German Foreign Minister Frank-Walter Steinmeier condemned the "cowardly assassination attack against tourists" but said he did not know if any of his countrymen were among the victims.
RIU Hotels & Resorts, which runs the Imperial Marhaba, confirmed in a statement that its hotel was involved in the attack and extended its "sincere condolences to the victims and their relatives."
Gary Pine, a product manager from the U.K., told NBC News he was one of dozens of vacationers on the beach when the attack took place not far from his hotel, the El Mouradi Palm Marina.
He said he initially thought he was hearing firecrackers but that "it was only when you could hear the bullets whizzing through the air that we realized it was gunfire." His 22-year-old son saw one person get shot, Pine added.
He said guests started running off the beach and were told to go to their rooms by hotel staff, he said. Some guests ran back out onto the beach to get their room keys, he added.
"The easiest way to describe it is utter panic," Pine said. "People were fleeing in all different directions. They were trying to make their way as fast as they could back up to the hotel."
British holidaymaker Karen Hillman said she was near her hotel's pool when other guests started rushing toward the building "like a stampede."
"Everyone was told to get inside the hotel and into the rooms," she added.
The entertainment manager at the hotel, who only gave his first name, Hamouda, said guests had told him two gunmen "came from the sea" and attacked the beach. He confirmed that staff had told guests to hide in their rooms.
There was no immediate claim of responsibility for the attack, which occurred during the holy month of Ramadan.
The violence had an almost immediate impact on the country's tourism industry, which has been struggling in wake of a deadly terror attack in March which left several tourists dead.

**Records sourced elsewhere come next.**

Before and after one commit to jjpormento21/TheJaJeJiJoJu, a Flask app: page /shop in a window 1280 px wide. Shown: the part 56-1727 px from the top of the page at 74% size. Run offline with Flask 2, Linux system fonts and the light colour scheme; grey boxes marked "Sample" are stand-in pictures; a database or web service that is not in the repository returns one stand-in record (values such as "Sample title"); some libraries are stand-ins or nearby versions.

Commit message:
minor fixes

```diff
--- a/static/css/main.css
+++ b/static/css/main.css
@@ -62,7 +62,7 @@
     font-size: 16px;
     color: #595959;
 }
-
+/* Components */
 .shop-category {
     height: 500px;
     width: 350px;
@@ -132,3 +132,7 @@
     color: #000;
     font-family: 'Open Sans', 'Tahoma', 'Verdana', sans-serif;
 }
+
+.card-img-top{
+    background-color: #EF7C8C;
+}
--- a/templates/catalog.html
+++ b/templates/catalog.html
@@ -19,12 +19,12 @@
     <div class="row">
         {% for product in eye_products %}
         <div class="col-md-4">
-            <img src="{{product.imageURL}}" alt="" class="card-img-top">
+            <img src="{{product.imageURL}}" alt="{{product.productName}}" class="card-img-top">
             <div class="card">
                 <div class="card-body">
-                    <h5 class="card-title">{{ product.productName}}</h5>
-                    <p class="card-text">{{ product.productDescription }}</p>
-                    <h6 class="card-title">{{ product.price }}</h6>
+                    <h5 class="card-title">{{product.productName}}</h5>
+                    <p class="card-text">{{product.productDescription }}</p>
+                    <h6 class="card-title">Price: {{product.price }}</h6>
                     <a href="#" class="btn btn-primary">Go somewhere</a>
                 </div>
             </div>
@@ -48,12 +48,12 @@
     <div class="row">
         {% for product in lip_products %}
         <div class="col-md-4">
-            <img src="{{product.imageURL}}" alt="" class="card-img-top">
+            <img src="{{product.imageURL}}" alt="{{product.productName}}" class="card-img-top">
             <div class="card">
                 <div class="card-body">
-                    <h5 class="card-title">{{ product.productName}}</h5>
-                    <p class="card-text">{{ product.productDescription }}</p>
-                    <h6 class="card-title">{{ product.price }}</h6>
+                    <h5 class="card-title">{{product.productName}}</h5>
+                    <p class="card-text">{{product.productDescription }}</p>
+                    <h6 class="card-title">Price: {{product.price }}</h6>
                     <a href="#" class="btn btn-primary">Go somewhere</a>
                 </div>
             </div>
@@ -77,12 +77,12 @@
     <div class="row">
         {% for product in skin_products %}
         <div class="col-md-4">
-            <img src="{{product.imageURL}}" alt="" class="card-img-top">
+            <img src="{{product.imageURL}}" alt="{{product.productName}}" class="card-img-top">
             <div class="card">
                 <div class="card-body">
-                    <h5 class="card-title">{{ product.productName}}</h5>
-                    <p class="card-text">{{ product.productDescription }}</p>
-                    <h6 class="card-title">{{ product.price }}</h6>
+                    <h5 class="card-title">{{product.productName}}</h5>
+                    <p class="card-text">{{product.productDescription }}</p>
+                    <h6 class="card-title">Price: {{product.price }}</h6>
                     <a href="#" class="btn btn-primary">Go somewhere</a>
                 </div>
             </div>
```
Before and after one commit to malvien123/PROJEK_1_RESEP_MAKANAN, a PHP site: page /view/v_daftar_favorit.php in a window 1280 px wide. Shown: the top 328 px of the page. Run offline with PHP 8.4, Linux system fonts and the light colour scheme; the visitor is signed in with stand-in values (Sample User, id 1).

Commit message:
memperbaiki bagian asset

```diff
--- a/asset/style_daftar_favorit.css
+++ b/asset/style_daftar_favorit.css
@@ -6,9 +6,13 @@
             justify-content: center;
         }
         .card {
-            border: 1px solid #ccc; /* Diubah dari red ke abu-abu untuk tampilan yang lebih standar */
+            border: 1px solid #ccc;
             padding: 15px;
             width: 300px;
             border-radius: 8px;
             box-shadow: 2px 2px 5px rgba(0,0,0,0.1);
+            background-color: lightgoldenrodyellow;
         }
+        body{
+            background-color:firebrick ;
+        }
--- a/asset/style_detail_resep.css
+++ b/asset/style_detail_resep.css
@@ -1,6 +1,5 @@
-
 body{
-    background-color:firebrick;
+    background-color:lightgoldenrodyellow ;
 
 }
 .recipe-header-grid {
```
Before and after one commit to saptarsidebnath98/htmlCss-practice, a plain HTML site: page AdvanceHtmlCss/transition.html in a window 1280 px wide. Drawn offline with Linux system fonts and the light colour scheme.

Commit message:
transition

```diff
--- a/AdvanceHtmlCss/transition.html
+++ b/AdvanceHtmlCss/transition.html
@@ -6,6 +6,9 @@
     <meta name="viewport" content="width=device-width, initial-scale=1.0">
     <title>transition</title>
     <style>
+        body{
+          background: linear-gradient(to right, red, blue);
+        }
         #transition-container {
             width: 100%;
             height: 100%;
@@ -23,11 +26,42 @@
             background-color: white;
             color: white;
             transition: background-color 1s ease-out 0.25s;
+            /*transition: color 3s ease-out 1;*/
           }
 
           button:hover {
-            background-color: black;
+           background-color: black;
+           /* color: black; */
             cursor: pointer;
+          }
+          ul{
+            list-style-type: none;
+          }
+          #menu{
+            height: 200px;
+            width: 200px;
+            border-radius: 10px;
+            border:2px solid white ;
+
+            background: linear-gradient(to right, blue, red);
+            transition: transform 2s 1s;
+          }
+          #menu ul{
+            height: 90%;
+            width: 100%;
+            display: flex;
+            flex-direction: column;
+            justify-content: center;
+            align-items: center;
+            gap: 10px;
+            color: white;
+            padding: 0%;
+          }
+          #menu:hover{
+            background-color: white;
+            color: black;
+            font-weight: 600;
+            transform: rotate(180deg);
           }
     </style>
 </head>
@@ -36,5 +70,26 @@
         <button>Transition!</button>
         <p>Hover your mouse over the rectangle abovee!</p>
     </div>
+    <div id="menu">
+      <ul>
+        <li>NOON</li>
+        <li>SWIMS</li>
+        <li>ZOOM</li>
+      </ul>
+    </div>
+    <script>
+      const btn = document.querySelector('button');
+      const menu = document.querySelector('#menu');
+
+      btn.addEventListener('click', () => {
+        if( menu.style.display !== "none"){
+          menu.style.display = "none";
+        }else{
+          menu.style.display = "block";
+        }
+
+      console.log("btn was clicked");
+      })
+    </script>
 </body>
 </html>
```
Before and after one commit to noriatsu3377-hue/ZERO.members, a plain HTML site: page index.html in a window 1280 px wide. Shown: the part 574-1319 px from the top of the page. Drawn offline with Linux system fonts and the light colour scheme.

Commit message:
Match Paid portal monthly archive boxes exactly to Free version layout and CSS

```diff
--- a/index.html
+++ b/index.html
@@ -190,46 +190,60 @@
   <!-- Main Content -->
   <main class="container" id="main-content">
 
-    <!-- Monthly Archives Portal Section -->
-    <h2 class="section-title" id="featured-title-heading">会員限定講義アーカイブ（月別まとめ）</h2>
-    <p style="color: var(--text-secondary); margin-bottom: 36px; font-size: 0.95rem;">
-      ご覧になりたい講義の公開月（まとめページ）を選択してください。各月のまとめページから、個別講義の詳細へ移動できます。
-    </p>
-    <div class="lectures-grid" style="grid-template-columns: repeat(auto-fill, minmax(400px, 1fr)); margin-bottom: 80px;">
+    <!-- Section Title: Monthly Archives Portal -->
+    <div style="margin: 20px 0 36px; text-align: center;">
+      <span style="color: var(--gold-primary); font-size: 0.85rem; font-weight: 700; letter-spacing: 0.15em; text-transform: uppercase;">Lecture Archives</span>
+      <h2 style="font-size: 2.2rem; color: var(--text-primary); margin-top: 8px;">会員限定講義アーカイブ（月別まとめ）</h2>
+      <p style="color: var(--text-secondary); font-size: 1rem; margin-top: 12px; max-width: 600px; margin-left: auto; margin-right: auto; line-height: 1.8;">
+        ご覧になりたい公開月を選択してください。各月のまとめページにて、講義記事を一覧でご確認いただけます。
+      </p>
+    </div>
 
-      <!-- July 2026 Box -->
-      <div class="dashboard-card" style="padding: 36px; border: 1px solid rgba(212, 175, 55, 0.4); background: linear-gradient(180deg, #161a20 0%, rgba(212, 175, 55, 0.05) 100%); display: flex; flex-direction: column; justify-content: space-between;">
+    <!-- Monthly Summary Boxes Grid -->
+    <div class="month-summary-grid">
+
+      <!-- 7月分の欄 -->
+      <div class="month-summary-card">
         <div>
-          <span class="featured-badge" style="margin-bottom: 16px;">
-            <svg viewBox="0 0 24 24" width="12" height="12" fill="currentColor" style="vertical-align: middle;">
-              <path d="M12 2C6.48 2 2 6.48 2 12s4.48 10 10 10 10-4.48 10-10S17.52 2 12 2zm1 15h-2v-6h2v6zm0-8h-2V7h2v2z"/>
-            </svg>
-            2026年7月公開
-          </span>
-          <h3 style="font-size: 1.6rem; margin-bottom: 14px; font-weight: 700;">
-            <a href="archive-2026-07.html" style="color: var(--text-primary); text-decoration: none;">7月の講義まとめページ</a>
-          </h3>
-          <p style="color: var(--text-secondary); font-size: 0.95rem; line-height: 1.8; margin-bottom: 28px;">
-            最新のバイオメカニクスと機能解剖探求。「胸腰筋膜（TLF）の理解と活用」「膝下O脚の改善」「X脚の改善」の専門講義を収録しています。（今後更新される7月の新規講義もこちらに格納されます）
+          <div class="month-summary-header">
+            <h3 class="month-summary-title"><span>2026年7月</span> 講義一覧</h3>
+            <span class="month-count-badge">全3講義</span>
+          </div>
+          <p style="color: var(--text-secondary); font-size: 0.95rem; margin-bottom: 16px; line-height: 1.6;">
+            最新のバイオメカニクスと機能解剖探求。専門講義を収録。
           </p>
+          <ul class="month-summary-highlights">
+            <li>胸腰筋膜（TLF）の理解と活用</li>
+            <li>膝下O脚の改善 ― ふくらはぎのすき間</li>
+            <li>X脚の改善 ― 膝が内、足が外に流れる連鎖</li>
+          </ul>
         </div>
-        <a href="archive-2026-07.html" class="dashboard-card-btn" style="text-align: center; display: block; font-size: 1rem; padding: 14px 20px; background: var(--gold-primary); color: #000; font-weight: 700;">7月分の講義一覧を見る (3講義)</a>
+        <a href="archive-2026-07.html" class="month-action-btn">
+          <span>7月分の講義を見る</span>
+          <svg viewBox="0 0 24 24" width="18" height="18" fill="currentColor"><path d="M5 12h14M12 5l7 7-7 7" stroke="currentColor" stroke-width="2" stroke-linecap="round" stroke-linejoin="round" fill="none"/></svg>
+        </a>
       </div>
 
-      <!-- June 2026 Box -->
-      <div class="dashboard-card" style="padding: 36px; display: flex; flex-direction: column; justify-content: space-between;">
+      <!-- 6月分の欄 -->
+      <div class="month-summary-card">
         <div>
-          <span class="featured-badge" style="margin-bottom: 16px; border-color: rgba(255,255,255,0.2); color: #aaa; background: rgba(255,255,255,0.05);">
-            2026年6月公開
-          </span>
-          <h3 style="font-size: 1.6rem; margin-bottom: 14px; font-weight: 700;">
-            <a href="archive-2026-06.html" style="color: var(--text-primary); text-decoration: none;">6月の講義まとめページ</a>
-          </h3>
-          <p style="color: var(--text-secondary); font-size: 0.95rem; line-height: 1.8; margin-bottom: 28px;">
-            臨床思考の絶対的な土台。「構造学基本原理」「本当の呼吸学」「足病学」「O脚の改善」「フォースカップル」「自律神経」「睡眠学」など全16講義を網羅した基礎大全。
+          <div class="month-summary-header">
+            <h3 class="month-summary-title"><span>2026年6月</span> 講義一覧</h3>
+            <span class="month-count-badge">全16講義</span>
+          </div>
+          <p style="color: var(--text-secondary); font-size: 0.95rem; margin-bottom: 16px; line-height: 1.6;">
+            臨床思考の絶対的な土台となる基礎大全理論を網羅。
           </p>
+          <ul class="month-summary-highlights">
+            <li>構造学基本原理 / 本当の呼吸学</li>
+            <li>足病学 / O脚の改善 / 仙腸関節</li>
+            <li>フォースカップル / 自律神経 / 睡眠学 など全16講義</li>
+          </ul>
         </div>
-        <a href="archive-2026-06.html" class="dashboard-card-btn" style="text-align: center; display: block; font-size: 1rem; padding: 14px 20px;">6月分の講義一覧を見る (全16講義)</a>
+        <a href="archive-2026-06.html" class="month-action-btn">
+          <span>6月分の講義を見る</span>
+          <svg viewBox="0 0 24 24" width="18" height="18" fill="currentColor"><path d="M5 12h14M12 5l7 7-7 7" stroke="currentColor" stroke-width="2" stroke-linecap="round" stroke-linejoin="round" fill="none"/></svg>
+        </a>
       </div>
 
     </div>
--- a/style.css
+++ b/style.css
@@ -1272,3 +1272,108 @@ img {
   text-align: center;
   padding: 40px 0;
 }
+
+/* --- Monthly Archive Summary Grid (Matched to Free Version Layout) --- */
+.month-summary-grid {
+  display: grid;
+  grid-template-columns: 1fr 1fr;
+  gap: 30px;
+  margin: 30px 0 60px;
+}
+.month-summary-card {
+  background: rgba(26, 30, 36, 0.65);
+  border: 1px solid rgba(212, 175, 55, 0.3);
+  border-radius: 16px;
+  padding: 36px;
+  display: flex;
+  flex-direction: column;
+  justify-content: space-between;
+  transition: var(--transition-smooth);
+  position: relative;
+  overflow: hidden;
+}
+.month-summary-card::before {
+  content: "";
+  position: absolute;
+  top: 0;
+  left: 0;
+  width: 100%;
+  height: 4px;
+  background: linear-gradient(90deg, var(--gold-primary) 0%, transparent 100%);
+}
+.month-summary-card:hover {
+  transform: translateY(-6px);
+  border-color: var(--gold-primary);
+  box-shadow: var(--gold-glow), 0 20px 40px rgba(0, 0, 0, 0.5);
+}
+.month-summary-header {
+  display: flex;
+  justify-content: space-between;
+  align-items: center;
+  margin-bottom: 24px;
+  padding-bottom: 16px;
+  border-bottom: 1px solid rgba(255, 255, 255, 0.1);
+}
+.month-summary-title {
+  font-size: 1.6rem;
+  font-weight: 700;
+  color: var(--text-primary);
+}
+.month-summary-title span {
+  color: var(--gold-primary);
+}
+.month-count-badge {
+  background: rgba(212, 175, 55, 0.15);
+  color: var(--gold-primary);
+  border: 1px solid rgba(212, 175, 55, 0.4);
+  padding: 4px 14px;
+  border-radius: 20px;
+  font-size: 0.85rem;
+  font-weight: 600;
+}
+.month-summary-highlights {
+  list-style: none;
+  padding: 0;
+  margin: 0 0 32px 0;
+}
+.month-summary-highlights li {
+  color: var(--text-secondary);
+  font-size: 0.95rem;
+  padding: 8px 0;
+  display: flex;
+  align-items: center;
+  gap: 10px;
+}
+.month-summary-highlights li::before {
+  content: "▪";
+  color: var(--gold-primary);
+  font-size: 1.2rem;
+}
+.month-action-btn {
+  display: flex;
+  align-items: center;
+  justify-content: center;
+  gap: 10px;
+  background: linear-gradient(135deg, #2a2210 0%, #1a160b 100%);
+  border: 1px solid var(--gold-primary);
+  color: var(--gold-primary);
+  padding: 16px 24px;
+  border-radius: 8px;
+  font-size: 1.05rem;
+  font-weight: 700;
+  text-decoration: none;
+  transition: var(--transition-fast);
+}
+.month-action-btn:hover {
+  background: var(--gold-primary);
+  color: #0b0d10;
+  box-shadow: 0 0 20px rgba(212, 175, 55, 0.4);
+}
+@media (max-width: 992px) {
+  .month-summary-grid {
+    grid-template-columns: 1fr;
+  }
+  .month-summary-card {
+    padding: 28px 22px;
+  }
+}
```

"Once again, cowardly and traitorous hands have struck Tunisia, targeting its security and that of its children and visitors," President Beji Caid Essebsi told reporters at the RIU Imperial Marhaba hotel, according to The Associated Press.
Essebsi promised "painful but necessary" security measures. "No country is safe from terrorism, and we need a global strategy of all democratic countries," he said, the AP reported.
Belgian airline Jetairfly said on Twitter that one of its Boeing 737s en route from Brussels had turned back "due to current terrorist attack." The aircraft had been due to land in the Tunisian town of Enfidha, about 25 miles north of Sousse, before it turned around more than halfway into its journey.
In March, an attack on Tunisia's National Bardo Museum left 22 people — mainly foreigners — dead. ISIS purportedly claimed responsibility for the assault, in which Japanese, Polish, Italian and Spanish nationals were killed, before two of the assailants were died in a firefight with police.
Tunisia has been held up as a rare example of democracy being successfully delivered after the Arab Spring of 2011.
The country's warm weather, beaches, historic culture and nightlife have made it a popular holiday destination for Europeans, with 7 million tourists arriving each year, according to Lonely Planet.
This article originally appeared on NBCNews.com. This is a developing story. Please refresh for updates.